** WHAT THE TASK ASKS **
Among the lines of the records, please find those that contain the word "delta" and copy them.

Version difference data:
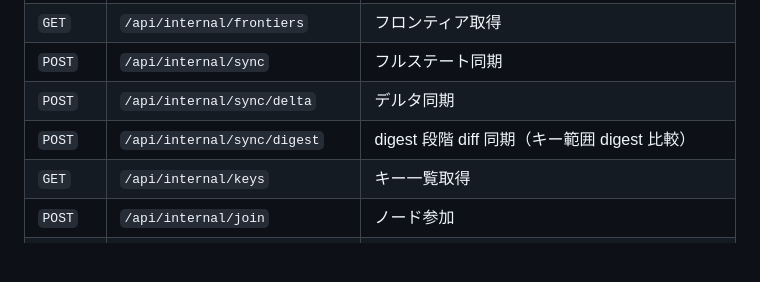
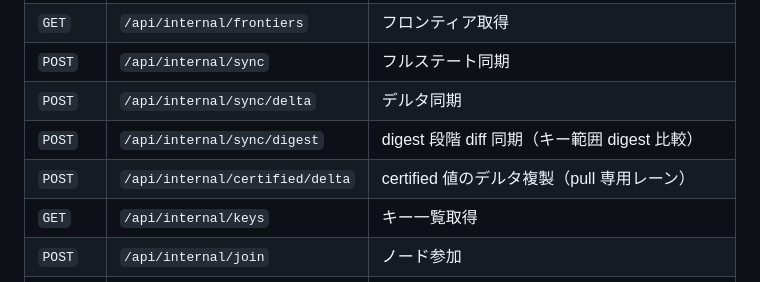
Before and after one commit to asteroidb/asteroidb, a Markdown page: docs/getting-started.md, the part around the change. GitHub-like rendering; blank space fills up the shorter version.

Commit message:
docs: list the certified delta route in the API table
The doc-drift check compares src/http/routes.rs against the table in
getting-started.md; the new pull lane's endpoint was missing from it.

Co-Authored-By: Claude Opus 5 <noreply@anthropic.com>

```diff
--- a/docs/getting-started.md
+++ b/docs/getting-started.md
@@ -178,6 +178,7 @@ ASTEROIDB_INTERNAL_TOKEN=my-secret-token cargo run
 | `POST` | `/api/internal/sync` | フルステート同期 |
 | `POST` | `/api/internal/sync/delta` | デルタ同期 |
 | `POST` | `/api/internal/sync/digest` | digest 段階 diff 同期（キー範囲 digest 比較） |
+| `POST` | `/api/internal/certified/delta` | certified 値のデルタ複製（pull 専用レーン） |
 | `GET` | `/api/internal/keys` | キー一覧取得 |
 | `POST` | `/api/internal/join` | ノード参加 |
 | `POST` | `/api/internal/leave` | ノード離脱 |
```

** SOLUTION FOR THIS TASK **
docs: list the certified delta route in the API table
 | `POST` | `/api/internal/sync/delta` | デルタ同期 |
+| `POST` | `/api/internal/certified/delta` | certified 値のデルタ複製（pull 専用レーン） |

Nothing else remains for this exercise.